While mostly simple, Pine Jam’s (Gamers!) animation shines greatly in the series’ many fight scenes. The last three episodes, in particular, are amazing and filled with fluid animation. The art style for the human characters is nothing super special. However, it truly shines with the designs for the creatures. My personal favorite is Tadanori Sanbe, who spent his coin to become stronger, wishing to find a worthy opponent. He cares very little for the coin hunt, desiring to fight other monsters instead.
However, my favorite characters are easily Chihiro Yoshioka and Isao Kasuga. Chihiro acts as the opposite of Clair. She cares deeply about all of the members of their group and also has a unique bond with Shuichi. That does not mean she is beyond acting aggressive, but she often hides her true feelings inside of herself, similar to Shuichi. Unlike the rest of the cast, her transformation is minimal and is mostly useless in a fight. Similarly, Isao is a pacifist, preferring to run rather than fight. His transformation allows him to grow plants, one of the most useful abilities in Gleipnir. The rest of the Gatherers are interesting as well and create an interesting group dynamic for Shichi and Clair to work within.

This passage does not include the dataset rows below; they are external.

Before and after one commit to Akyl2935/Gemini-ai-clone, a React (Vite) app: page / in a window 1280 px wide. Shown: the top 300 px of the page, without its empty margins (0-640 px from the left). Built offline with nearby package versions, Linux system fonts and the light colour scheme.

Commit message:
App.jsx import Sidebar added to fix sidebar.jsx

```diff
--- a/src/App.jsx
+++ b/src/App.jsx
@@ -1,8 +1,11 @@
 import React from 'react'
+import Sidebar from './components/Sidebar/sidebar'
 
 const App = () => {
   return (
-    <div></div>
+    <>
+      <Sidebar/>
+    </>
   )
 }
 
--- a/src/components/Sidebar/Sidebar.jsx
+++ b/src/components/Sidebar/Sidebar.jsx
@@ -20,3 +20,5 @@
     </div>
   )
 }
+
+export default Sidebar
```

Elena is an interesting antagonist, bringing out the worst qualities of those around her. This is most noticeable during each of Shuichi and Clair’s confrontations with her. She feels emotionless and distant, likely due to her own ghostly transformation. The minor antagonists are really entertaining as well, especially Madoka and Taguchi. The two of them are members of a larger gang of monsters who use their powers to climb out of the hole society made for them. They are just trying to survive, and they believe finding all the coins could eventually lead them to salvation.
The series receiving an English dub over the last couple months is what finally got me to watch, and it was worth it. ADR (Automated Dialogue Replacement) Director Amber Lee Conners (ACTORS: Songs Connection) and script writer Leah Clark (One Piece) did a fantastic job with the English dub. This was my first time hearing Ry McKeand in an anime, and he did a wonderful job presenting how complicated Shuichi is through his voicework. I am especially impressed with Brittney Karbowski’s portrayal as Clair, particularly because of how different Clair is from any other character she has voiced. Morgan Laure’s quiet and stoic portrayal of Elena originally felt a little stale, but I soon realized that it was primarily due to how emotional the character once was. Outside of the main cast, the stand outs were Michelle Marie (Chihiro), Kieran Flitton (Yota Murakami), Casey Mongillo (Isao Kasuga), Daman Mills (Ikeuchi) and David Wald (Madoka).
Gleipnir was an interesting series that would have heavily benefitted from being two cour instead of one. The ending, while serviceable, left too many questions unanswered. Hopefully the second season will solve my issues with the first, but for now Gleipnir is an entertaining horror-action anime with some deeper themes underneath the surface. You can watch the series subbed and dubbed on Funimation.